Shougang, meaning "Capital Steel", was Beijing's biggest polluter before it began cutting output at its Beijing plants for last year's Olympics. It is now moving production to a 10-million-ton, state-of-the-art mill on the nearby coast of Hebei Province.
The 21-sq-km new plant in Caofeidian, an islet 220 km east of Beijing, will replace Shougang's old facilities in Beijing next year, to become the country's largest steel production base.
"The new plant will produce 9.7 million tons by the end of next year," said chairman Zhu Jimin at a Beijing assembly commemorating the group's 90th founding anniversary.
He said the group would further expand production by launching new projects as well as merging and acquiring smaller plants in different provinces.
In its latest expansion plan, Shougang last month acquired 90 percent of the equities of Changzhi Iron & Steel Co, Ltd, a 3.6-million-ton plant in the northern Shanxi province.
"By 2012, we'll be producing 30 million tons of steel a year, " said Zhu.

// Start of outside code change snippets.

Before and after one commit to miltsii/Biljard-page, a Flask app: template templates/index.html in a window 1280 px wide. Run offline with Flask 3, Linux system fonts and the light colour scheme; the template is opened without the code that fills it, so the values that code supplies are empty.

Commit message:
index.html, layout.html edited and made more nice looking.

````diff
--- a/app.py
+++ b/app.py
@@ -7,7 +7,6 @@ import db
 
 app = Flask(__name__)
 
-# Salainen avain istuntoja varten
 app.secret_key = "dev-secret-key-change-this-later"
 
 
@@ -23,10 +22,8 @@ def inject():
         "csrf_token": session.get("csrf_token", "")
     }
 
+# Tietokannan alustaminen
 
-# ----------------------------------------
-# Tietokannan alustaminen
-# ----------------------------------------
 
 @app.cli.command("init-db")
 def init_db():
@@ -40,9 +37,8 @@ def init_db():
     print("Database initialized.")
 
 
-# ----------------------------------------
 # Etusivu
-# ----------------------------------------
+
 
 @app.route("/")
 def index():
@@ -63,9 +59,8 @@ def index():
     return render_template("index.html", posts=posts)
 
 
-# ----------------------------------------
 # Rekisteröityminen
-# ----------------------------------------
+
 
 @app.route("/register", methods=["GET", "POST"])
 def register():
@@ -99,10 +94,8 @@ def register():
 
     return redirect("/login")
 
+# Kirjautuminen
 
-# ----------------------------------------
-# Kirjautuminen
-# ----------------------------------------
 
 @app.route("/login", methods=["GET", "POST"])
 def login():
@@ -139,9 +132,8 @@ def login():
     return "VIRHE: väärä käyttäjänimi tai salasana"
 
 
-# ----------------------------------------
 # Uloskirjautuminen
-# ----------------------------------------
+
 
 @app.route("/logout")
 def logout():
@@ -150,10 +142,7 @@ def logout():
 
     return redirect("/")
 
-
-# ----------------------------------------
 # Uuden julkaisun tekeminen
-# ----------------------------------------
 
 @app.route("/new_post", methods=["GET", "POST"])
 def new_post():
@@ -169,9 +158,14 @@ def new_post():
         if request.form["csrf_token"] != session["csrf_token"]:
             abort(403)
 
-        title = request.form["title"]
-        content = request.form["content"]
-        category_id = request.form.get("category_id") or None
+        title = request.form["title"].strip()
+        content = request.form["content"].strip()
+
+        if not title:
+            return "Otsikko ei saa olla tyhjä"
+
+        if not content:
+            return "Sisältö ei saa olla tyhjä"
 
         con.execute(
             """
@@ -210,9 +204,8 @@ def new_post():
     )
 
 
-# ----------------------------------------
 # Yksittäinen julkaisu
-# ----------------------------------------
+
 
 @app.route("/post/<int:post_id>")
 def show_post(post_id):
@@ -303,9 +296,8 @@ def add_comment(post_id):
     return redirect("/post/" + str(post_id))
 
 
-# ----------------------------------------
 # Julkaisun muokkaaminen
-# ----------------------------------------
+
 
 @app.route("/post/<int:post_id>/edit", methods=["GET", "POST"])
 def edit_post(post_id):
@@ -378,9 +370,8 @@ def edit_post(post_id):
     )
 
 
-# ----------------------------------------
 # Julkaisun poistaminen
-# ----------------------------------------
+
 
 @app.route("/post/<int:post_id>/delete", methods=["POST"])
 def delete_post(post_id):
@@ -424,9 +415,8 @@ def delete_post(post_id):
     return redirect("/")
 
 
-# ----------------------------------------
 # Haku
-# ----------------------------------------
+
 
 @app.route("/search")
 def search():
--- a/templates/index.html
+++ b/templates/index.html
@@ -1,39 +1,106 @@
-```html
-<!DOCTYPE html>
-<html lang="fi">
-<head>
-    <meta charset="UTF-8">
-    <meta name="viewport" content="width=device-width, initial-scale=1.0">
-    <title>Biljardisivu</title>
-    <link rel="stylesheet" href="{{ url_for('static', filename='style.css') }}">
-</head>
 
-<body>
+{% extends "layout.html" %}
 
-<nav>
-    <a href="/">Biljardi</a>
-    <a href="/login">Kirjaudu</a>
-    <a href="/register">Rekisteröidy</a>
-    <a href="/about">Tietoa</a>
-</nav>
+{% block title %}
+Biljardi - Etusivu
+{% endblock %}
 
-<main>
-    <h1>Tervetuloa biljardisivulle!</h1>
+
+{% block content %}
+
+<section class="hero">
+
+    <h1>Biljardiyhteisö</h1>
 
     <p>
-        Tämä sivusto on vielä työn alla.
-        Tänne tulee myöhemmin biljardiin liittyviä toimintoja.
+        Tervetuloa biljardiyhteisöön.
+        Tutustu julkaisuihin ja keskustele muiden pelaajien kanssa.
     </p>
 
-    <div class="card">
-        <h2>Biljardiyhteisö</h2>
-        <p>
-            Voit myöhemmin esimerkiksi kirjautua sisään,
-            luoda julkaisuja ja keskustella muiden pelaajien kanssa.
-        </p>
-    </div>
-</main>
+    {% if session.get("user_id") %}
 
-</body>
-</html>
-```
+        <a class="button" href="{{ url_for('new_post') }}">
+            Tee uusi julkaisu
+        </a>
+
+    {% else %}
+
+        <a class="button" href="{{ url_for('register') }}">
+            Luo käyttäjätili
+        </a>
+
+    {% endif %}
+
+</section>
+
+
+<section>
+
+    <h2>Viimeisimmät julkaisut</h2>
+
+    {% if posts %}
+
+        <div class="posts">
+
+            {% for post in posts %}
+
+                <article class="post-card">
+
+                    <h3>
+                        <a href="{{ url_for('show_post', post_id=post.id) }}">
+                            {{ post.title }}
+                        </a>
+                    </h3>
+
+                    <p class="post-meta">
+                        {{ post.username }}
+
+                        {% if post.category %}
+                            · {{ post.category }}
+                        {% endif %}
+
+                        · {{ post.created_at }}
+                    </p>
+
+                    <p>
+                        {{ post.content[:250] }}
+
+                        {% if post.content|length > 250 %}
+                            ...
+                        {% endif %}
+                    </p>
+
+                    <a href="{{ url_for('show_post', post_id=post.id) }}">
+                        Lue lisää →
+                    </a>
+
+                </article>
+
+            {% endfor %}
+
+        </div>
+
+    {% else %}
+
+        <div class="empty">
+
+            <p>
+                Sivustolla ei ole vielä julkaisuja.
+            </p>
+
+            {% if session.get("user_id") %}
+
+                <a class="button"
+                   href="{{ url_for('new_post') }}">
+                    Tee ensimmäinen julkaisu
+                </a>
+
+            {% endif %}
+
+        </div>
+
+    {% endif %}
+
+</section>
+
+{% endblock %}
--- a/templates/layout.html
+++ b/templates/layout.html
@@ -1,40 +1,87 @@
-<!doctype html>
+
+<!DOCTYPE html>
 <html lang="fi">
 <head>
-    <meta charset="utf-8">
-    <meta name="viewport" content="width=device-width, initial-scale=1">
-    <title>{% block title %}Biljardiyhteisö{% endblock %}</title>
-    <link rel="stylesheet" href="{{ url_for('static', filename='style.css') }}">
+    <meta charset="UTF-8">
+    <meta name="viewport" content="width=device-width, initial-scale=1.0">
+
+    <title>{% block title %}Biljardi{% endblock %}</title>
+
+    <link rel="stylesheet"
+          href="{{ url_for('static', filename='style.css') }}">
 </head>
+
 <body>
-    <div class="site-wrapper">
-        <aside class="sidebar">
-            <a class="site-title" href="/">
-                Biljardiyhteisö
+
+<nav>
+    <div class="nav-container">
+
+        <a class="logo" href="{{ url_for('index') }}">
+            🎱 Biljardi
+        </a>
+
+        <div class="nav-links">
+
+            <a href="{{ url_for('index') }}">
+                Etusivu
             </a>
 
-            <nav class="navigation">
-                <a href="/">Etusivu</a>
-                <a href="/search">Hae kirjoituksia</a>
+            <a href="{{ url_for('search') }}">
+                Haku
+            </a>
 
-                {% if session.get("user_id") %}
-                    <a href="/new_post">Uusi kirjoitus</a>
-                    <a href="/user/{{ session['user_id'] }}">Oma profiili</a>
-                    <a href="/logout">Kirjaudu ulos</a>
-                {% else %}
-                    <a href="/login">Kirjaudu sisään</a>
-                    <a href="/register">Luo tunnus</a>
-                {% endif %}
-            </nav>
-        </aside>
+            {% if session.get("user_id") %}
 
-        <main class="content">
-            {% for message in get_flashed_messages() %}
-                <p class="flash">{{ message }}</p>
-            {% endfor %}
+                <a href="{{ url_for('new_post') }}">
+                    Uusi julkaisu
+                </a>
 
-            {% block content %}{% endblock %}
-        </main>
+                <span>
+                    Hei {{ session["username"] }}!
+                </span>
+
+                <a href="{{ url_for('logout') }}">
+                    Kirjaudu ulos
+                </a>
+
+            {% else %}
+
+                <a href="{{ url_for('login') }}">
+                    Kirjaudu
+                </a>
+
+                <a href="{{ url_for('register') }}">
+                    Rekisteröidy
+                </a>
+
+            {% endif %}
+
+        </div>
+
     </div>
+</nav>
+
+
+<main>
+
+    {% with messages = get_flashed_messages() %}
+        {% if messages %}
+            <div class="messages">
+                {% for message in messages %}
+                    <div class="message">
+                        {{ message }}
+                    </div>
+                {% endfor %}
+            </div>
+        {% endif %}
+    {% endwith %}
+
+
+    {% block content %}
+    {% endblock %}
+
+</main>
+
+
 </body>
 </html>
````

Meanwhile, the Beijing factory site will become a development zone for a wide range of industries including logistic services, real estate development and auto spares production, which will yield an additional 100 billion yuan ($14.7 billion) a year, he said.
Founded in 1919, Shougang is widely considered the flagship of China's heavy industry. With its production base just 17 km west of Tiananmen Square in central Beijing, however, it has long been blamed for causing heavy pollution as the plant's chimneys belch out thick clouds of smoke.
Its Beijing plant produced more than 12 million tons of steel annually before it was forced to cut output and pollution in 2007.
Last year, the plant said it cut output and pollution by 70 percent to ensure better air quality for the Beijing Olympics.